___ Data supplied

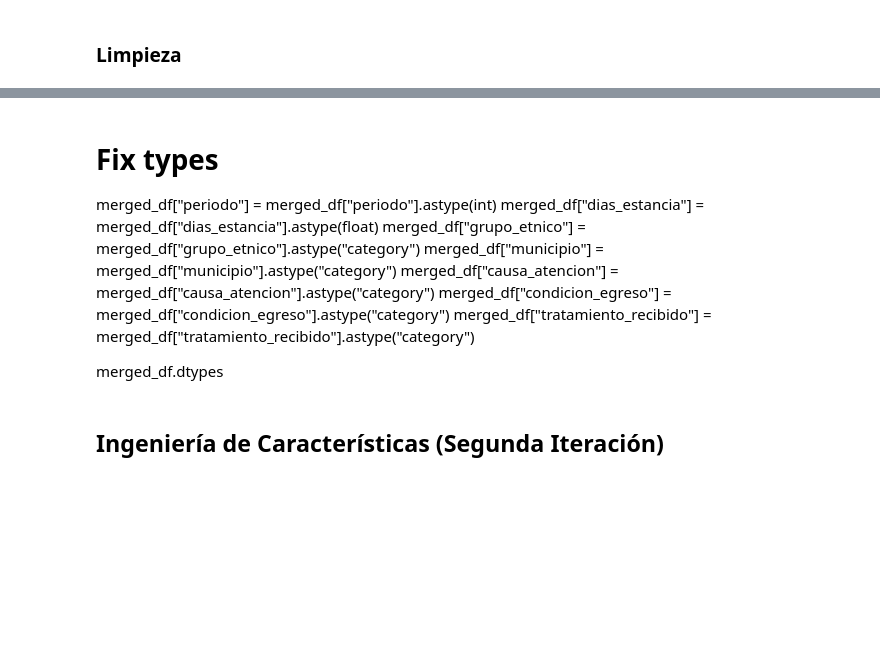
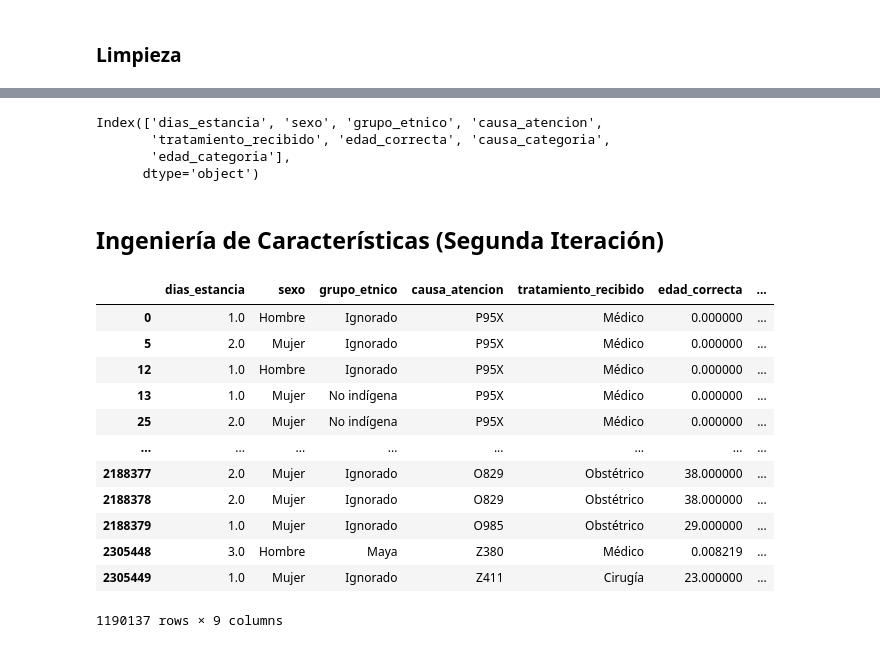
Before and after one commit to Andrea-gt/ml-los-guatemala, a Jupyter notebook: los-gt-ada.ipynb, the cells around one changed output, grey strips where cells are left out. Saved outputs shown, nothing was run; the diff lists cells and outputs as text; code cells hidden in the pictures; blank space fills up the shorter version.

```diff
--- a/los-gt-ada.ipynb
+++ b/los-gt-ada.ipynb
@@ -911,16 +915,38 @@ merged_df
 # List of columns to drop
 columns_to_drop = ["departamento", "municipio", "region"]
 merged_df = merged_df.drop(columns_to_drop, axis=1)
-# %% [markdown]
-# Fix types
-merged_df["periodo"]                = merged_df["periodo"].astype(int)
-merged_df["dias_estancia"]          = merged_df["dias_estancia"].astype(float)
-merged_df["grupo_etnico"]           = merged_df["grupo_etnico"].astype("category")
-merged_df["municipio"]              = merged_df["municipio"].astype("category")
-merged_df["causa_atencion"]         = merged_df["causa_atencion"].astype("category")
-merged_df["condicion_egreso"]       = merged_df["condicion_egreso"].astype("category")
-merged_df["tratamiento_recibido"]   = merged_df["tratamiento_recibido"].astype("category")
-
-merged_df.dtypes
+# %%
+pprint.pprint(merged_df.columns)
+# %% [output]
+Index(['dias_estancia', 'sexo', 'grupo_etnico', 'causa_atencion',
+       'tratamiento_recibido', 'edad_correcta', 'causa_categoria',
+       'edad_categoria'],
+      dtype='object')
 # %% [markdown]
 ## Ingeniería de Características (Segunda Iteración)
+# %%
+# Define a function to categorize stays
+def categorize_estancia(dias_estancia):
+    if dias_estancia >= 5:
+        return 'Long Stay'
+    else:
+        return 'Short Stay'
+
+# Create the new column 'categoria_estancia' based on the condition
+merged_df['categoria_estancia'] = merged_df['dias_estancia'].apply(categorize_estancia)
+# %%
+merged_df
+# %% [output]
+|  | dias_estancia | sexo | grupo_etnico | causa_atencion | tratamiento_recibido | edad_correcta | ... |
+| 0 | 1.0 | Hombre | Ignorado | P95X | Médico | 0.000000 | ... |
+| 5 | 2.0 | Mujer | Ignorado | P95X | Médico | 0.000000 | ... |
+| 12 | 1.0 | Hombre | Ignorado | P95X | Médico | 0.000000 | ... |
+| 13 | 1.0 | Mujer | No indígena | P95X | Médico | 0.000000 | ... |
+| 25 | 2.0 | Mujer | No indígena | P95X | Médico | 0.000000 | ... |
+| ... | ... | ... | ... | ... | ... | ... | ... |
+| 2188377 | 2.0 | Mujer | Ignorado | O829 | Obstétrico | 38.000000 | ... |
+| 2188378 | 2.0 | Mujer | Ignorado | O829 | Obstétrico | 38.000000 | ... |
+| 2188379 | 1.0 | Mujer | Ignorado | O985 | Obstétrico | 29.000000 | ... |
+| 2305448 | 3.0 | Hombre | Maya | Z380 | Médico | 0.008219 | ... |
+| 2305449 | 1.0 | Mujer | Ignorado | Z411 | Cirugía | 23.000000 | ... |
+1190137 rows × 9 columns
```
Also changed, not shown: parts of 6 cells of this notebook.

______

→ **What is required**
Wherever the word "category" appears in the entries above, copy that line.

→ **Answer for this exercise**
-merged_df["grupo_etnico"]           = merged_df["grupo_etnico"].astype("category")
-merged_df["municipio"]              = merged_df["municipio"].astype("category")
-merged_df["causa_atencion"]         = merged_df["causa_atencion"].astype("category")
-merged_df["condicion_egreso"]       = merged_df["condicion_egreso"].astype("category")
-merged_df["tratamiento_recibido"]   = merged_df["tratamiento_recibido"].astype("category")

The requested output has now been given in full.